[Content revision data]
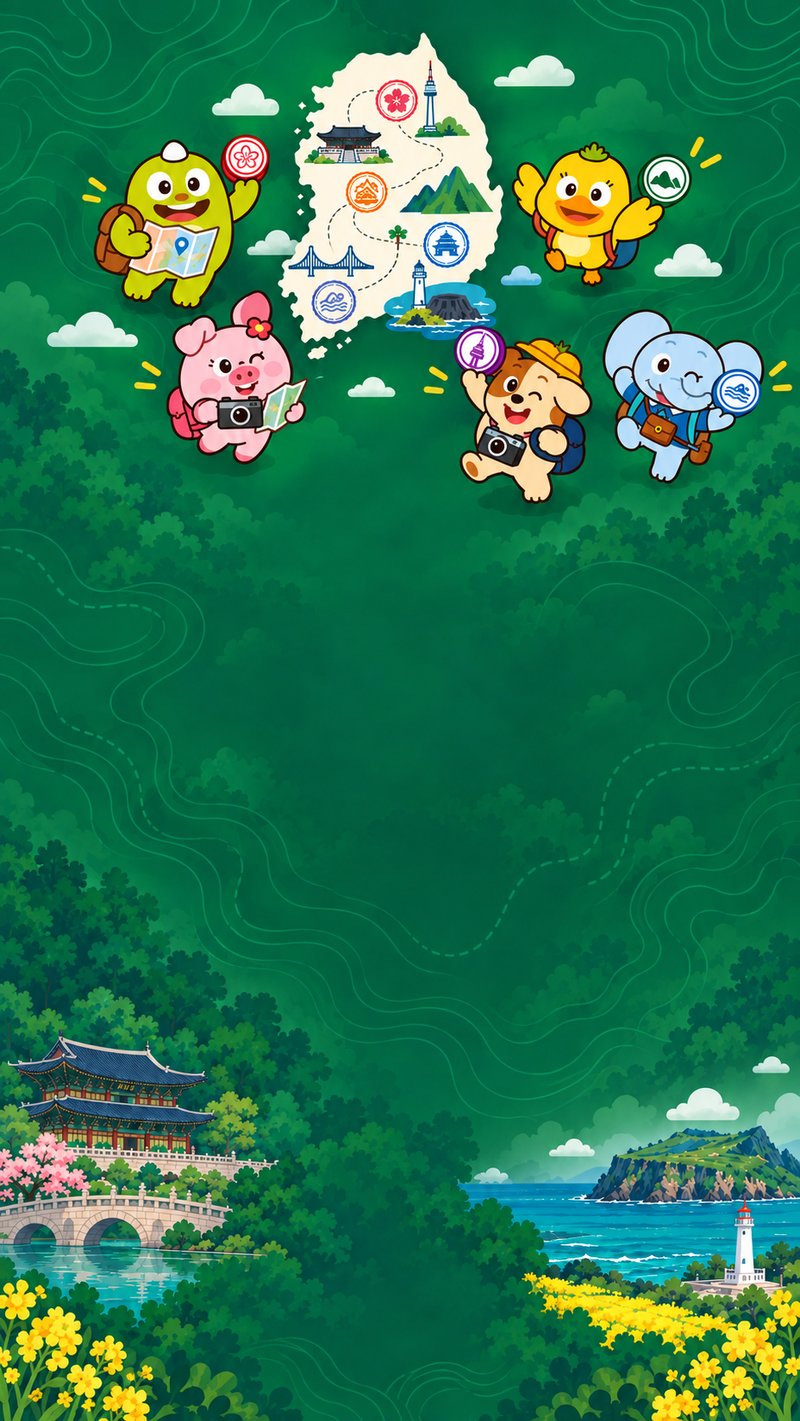
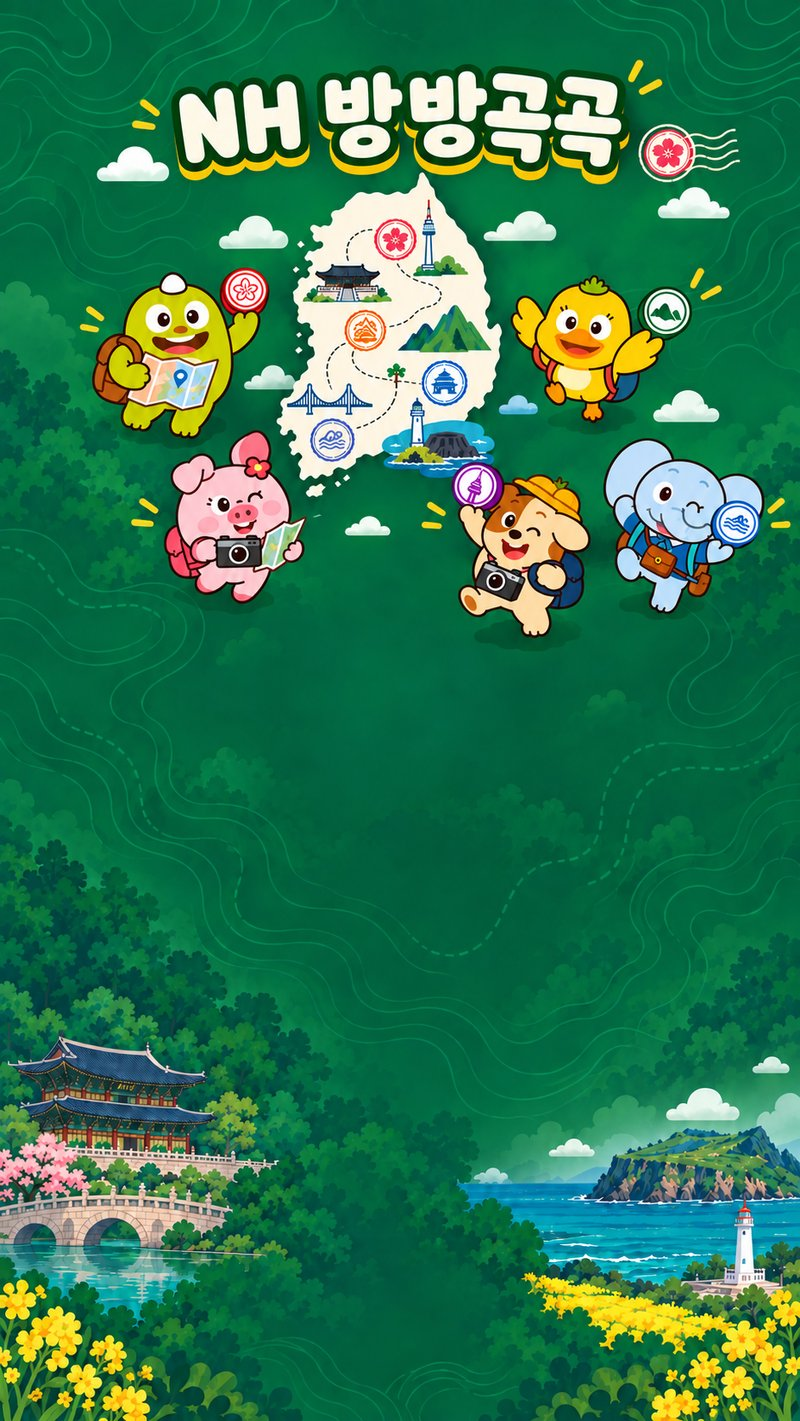
feat: 로그인 배경 이미지를 타이틀 포함 버전으로 교체
"NH 방방곡곡" 타이틀이 들어간 새 배경으로 교체하고, 마스코트 위치가
달라진 만큼 로그인 카드 위치(margin-top)도 다시 맞춤.

diff --git a/frontend/src/pages/LoginPage.css b/frontend/src/pages/LoginPage.css
@@ -15,7 +15,7 @@
 }
 
 .login-card {
-  margin-top: 38vh;
+  margin-top: 44vh;
   background: white;
   border: 6px solid #ffffff;
   border-radius: 28px;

What the task requires:
Copy out the entries above in full and exactly, skipping every picture.

Reply to the exercise:
feat: 로그인 배경 이미지를 타이틀 포함 버전으로 교체
"NH 방방곡곡" 타이틀이 들어간 새 배경으로 교체하고, 마스코트 위치가
달라진 만큼 로그인 카드 위치(margin-top)도 다시 맞춤.

diff --git a/frontend/src/pages/LoginPage.css b/frontend/src/pages/LoginPage.css
@@ -15,7 +15,7 @@
 }
 
 .login-card {
-  margin-top: 38vh;
+  margin-top: 44vh;
   background: white;
   border: 6px solid #ffffff;
   border-radius: 28px;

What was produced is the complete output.